### Description of the task:
If a record holds a picture, leave the picture out; return everything else exactly.

### Data supplied:
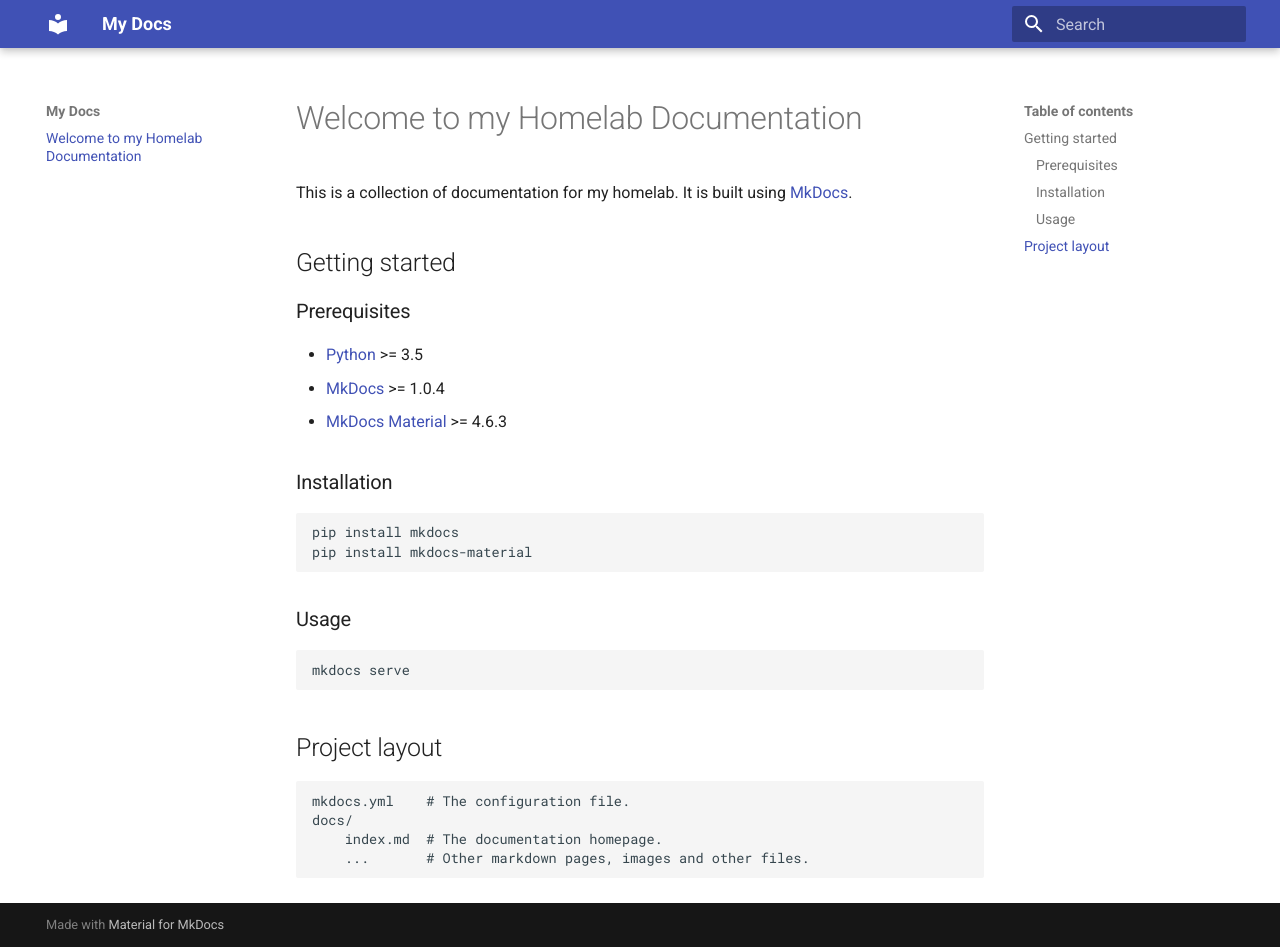
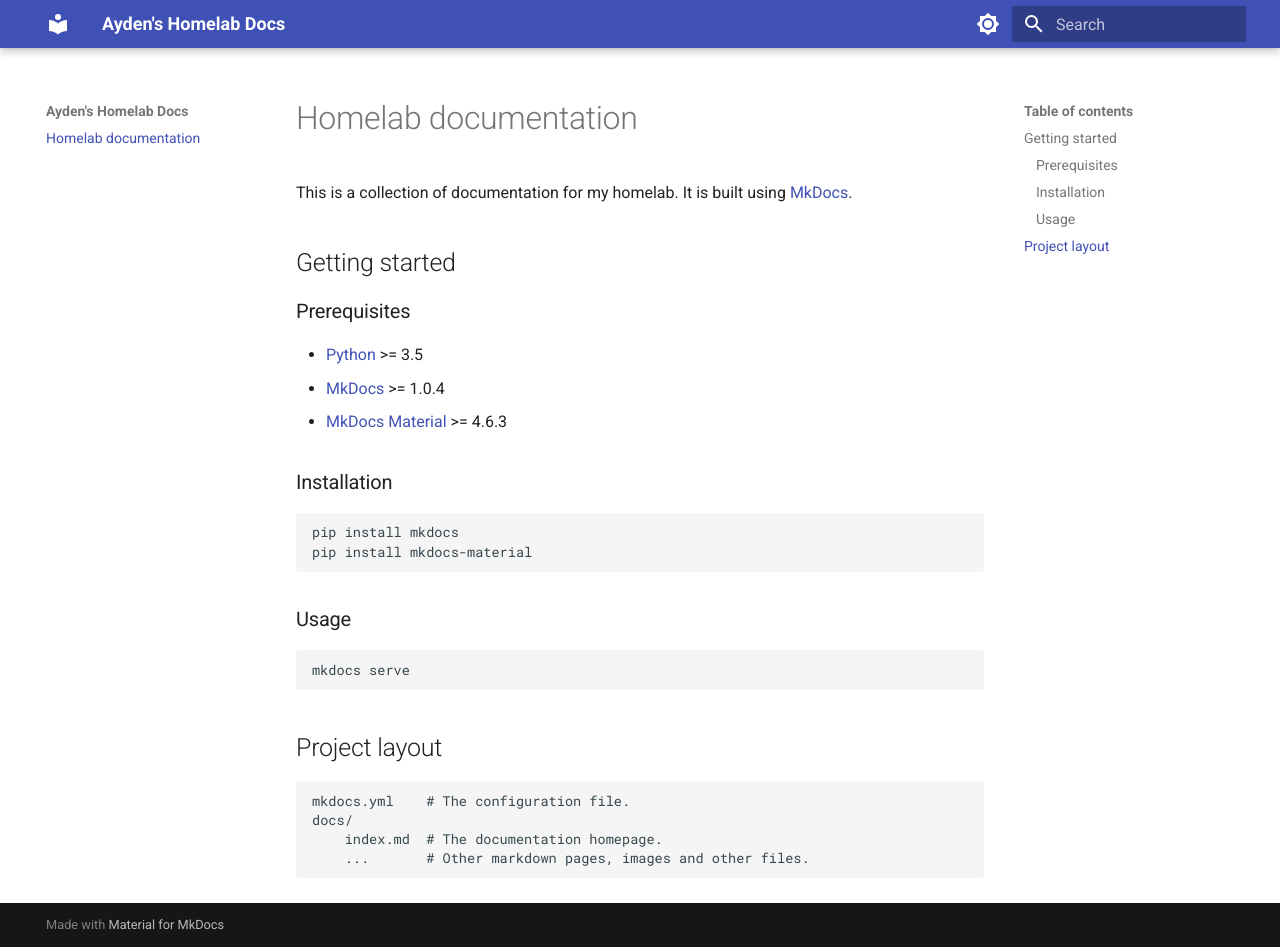
Before and after one commit to aydenjahola/homelab-docs, an MkDocs documentation site: the page built from docs/index.md, in a window 1280 px wide and 947 px high. Built offline with MkDocs 1.6.1 and Material for MkDocs 9.7.7, drawn with Linux system fonts in a browser that asks for light colours.

```diff
--- a/docs/index.md
+++ b/docs/index.md
@@ -1,4 +1,4 @@
-# Welcome to my Homelab Documentation
+# Homelab documentation
 
 This is a collection of documentation for my homelab. It is built using [MkDocs](https://www.mkdocs.org/).
 
--- a/mkdocs.yml
+++ b/mkdocs.yml
@@ -1,3 +1,18 @@
-site_name: My Docs
+site_name: Ayden's Homelab Docs
 theme:
   name: material
+  palette:
+
+    # Palette toggle for light mode
+    - scheme: default
+      toggle:
+        icon: material/brightness-7
+
+
+        name: Switch to dark mode
+
+    # Palette toggle for dark mode
+    - scheme: slate
+      toggle:
+        icon: material/brightness-4
+        name: Switch to light mode
```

### Solution below:
Before and after one commit to aydenjahola/homelab-docs, an MkDocs documentation site: the page built from docs/index.md, in a window 1280 px wide and 947 px high. Built offline with MkDocs 1.6.1 and Material for MkDocs 9.7.7, drawn with Linux system fonts in a browser that asks for light colours.

```diff
--- a/docs/index.md
+++ b/docs/index.md
@@ -1,4 +1,4 @@
-# Welcome to my Homelab Documentation
+# Homelab documentation
 
 This is a collection of documentation for my homelab. It is built using [MkDocs](https://www.mkdocs.org/).
 
--- a/mkdocs.yml
+++ b/mkdocs.yml
@@ -1,3 +1,18 @@
-site_name: My Docs
+site_name: Ayden's Homelab Docs
 theme:
   name: material
+  palette:
+
+    # Palette toggle for light mode
+    - scheme: default
+      toggle:
+        icon: material/brightness-7
+
+
+        name: Switch to dark mode
+
+    # Palette toggle for dark mode
+    - scheme: slate
+      toggle:
+        icon: material/brightness-4
+        name: Switch to light mode
```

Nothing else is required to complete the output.